EXERCISE GOAL:
Only the pictures should be dropped; copy the rest of the entries exactly.

Detected change data

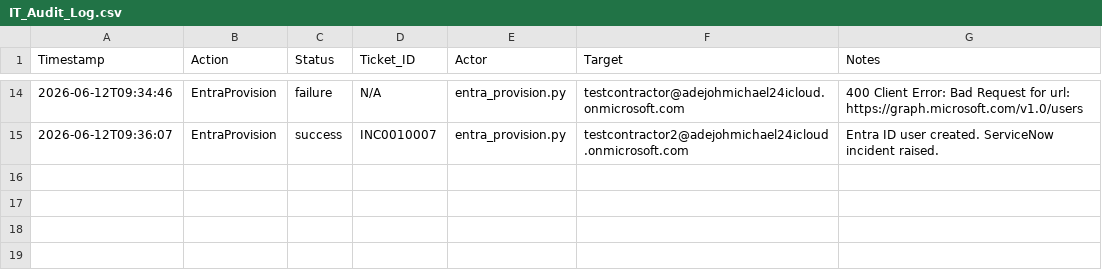
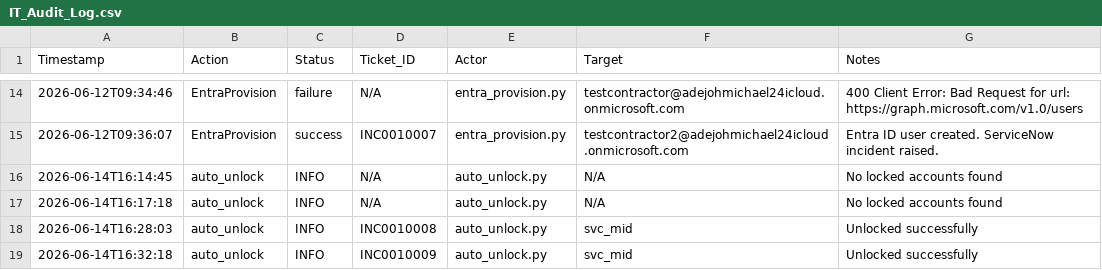
Before and after one commit to Jesseee9/Enterprise-IT-Operations-and-Workflow, a CSV file: logs/IT_Audit_Log.csv, drawn as a sheet; only a part is shown, gaps mark what is left out; the diff names each change by its address in the sheet, - before the commit and + after, or states it on an @@ line.

Commit message:
Day 6: Account lockout investigation - auto_unlock.py, INC0010009 raised and resolved

```diff
--- a/logs/IT_Audit_Log.csv
+++ b/logs/IT_Audit_Log.csv
+row 16: 2026-06-14T16:14:45 | auto_unlock | INFO | N/A | auto_unlock.py | N/A | No locked accounts found
+row 17: 2026-06-14T16:17:18 | auto_unlock | INFO | N/A | auto_unlock.py | N/A | No locked accounts found
+row 18: 2026-06-14T16:28:03 | auto_unlock | INFO | INC0010008 | auto_unlock.py | svc_mid | Unlocked successfully
+row 19: 2026-06-14T16:32:18 | auto_unlock | INFO | INC0010009 | auto_unlock.py | svc_mid | Unlocked successfully
```
Also changed, not shown: 1 other file.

RESPONSE TO THE TASK:
Before and after one commit to Jesseee9/Enterprise-IT-Operations-and-Workflow, a CSV file: logs/IT_Audit_Log.csv, drawn as a sheet; only a part is shown, gaps mark what is left out; the diff names each change by its address in the sheet, - before the commit and + after, or states it on an @@ line.

Commit message:
Day 6: Account lockout investigation - auto_unlock.py, INC0010009 raised and resolved

```diff
--- a/logs/IT_Audit_Log.csv
+++ b/logs/IT_Audit_Log.csv
+row 16: 2026-06-14T16:14:45 | auto_unlock | INFO | N/A | auto_unlock.py | N/A | No locked accounts found
+row 17: 2026-06-14T16:17:18 | auto_unlock | INFO | N/A | auto_unlock.py | N/A | No locked accounts found
+row 18: 2026-06-14T16:28:03 | auto_unlock | INFO | INC0010008 | auto_unlock.py | svc_mid | Unlocked successfully
+row 19: 2026-06-14T16:32:18 | auto_unlock | INFO | INC0010009 | auto_unlock.py | svc_mid | Unlocked successfully
```
Also changed, not shown: 1 other file.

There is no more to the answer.